=== Supplied material ===

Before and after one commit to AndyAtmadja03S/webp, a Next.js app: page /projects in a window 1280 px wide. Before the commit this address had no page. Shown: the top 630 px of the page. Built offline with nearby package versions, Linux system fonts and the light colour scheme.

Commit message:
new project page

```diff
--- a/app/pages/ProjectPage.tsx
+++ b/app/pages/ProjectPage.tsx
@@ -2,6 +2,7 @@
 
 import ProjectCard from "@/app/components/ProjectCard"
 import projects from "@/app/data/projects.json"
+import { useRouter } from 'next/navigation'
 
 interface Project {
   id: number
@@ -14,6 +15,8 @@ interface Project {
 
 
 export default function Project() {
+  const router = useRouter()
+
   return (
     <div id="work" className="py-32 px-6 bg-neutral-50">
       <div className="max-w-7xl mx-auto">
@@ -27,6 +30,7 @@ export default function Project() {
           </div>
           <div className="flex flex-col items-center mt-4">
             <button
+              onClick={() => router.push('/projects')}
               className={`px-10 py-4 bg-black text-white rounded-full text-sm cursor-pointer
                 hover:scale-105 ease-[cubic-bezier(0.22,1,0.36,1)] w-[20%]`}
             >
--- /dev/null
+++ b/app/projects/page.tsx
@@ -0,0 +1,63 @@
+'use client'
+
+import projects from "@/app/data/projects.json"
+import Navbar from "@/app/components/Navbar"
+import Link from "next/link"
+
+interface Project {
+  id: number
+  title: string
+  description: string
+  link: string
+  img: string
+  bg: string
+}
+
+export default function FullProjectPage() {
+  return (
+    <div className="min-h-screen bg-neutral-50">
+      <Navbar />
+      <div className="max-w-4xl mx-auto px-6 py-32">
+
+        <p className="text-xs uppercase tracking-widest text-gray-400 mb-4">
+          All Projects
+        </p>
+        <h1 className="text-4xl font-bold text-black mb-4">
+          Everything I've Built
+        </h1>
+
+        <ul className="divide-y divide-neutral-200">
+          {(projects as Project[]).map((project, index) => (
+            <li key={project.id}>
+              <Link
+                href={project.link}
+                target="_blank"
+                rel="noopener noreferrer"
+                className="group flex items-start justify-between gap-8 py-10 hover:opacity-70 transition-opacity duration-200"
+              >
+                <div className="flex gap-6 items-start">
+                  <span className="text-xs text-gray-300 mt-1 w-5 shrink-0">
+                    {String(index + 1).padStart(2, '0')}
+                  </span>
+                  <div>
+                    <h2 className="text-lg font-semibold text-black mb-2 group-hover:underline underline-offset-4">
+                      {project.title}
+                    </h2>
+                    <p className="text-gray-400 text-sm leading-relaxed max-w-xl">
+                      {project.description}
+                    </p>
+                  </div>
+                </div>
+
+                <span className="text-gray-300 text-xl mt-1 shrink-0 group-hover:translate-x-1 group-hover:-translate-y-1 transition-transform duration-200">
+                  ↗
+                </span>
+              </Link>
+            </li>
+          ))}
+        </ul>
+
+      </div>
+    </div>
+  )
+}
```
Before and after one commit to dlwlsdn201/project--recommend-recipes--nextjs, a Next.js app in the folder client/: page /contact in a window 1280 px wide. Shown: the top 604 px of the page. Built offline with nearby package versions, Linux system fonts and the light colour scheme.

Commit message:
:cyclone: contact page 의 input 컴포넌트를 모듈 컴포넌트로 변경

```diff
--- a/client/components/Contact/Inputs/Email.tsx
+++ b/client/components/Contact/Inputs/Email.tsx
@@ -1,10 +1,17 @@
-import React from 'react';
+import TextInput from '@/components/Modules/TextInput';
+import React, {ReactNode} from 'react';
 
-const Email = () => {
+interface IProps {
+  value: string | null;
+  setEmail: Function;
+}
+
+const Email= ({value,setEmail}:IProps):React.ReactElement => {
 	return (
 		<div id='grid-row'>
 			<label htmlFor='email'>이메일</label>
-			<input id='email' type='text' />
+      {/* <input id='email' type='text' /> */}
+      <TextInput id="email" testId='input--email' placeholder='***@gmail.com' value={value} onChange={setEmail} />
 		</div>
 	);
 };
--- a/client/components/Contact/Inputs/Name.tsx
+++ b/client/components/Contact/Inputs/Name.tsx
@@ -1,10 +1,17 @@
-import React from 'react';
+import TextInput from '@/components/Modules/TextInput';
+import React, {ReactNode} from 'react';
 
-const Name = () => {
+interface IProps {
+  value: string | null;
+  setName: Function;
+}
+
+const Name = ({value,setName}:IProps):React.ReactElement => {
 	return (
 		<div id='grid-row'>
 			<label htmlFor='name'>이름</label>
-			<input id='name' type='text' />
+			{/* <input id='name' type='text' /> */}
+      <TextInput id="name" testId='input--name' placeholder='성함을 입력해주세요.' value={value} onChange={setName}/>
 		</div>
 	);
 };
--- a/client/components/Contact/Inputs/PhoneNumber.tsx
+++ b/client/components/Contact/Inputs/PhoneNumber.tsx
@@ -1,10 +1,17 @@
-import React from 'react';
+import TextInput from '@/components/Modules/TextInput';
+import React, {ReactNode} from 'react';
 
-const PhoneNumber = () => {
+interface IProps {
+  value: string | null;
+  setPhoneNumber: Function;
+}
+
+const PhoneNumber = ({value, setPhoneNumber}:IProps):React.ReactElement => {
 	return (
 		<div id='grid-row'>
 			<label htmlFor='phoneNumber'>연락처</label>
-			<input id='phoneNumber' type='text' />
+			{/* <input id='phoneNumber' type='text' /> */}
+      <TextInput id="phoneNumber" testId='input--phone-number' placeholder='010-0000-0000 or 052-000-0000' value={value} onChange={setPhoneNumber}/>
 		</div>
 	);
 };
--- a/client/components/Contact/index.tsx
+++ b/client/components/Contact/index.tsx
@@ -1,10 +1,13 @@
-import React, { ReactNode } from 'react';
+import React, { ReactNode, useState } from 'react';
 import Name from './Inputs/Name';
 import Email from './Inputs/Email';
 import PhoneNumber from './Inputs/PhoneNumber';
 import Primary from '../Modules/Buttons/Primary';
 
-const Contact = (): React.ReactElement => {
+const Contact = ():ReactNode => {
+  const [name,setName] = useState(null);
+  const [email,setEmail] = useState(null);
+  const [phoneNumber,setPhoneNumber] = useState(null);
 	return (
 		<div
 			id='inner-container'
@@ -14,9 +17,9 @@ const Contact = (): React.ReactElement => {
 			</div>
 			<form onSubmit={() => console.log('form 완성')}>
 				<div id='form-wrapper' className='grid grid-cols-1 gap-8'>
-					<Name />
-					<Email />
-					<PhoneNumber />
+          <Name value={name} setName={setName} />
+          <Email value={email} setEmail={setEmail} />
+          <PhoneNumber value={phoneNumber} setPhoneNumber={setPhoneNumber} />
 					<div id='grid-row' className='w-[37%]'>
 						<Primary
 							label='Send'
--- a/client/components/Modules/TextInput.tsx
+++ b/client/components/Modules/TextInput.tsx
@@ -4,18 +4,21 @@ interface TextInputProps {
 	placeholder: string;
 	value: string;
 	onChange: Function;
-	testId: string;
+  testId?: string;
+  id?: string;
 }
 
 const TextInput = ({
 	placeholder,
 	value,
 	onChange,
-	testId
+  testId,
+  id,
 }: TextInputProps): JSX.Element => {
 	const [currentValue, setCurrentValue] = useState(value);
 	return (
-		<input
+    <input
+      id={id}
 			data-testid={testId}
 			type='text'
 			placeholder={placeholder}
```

===

## To do
Only the lines that hold the word "Navbar" are wanted; each should be pulled from the records.

## Completed task
+import Navbar from "@/app/components/Navbar"
+      <Navbar />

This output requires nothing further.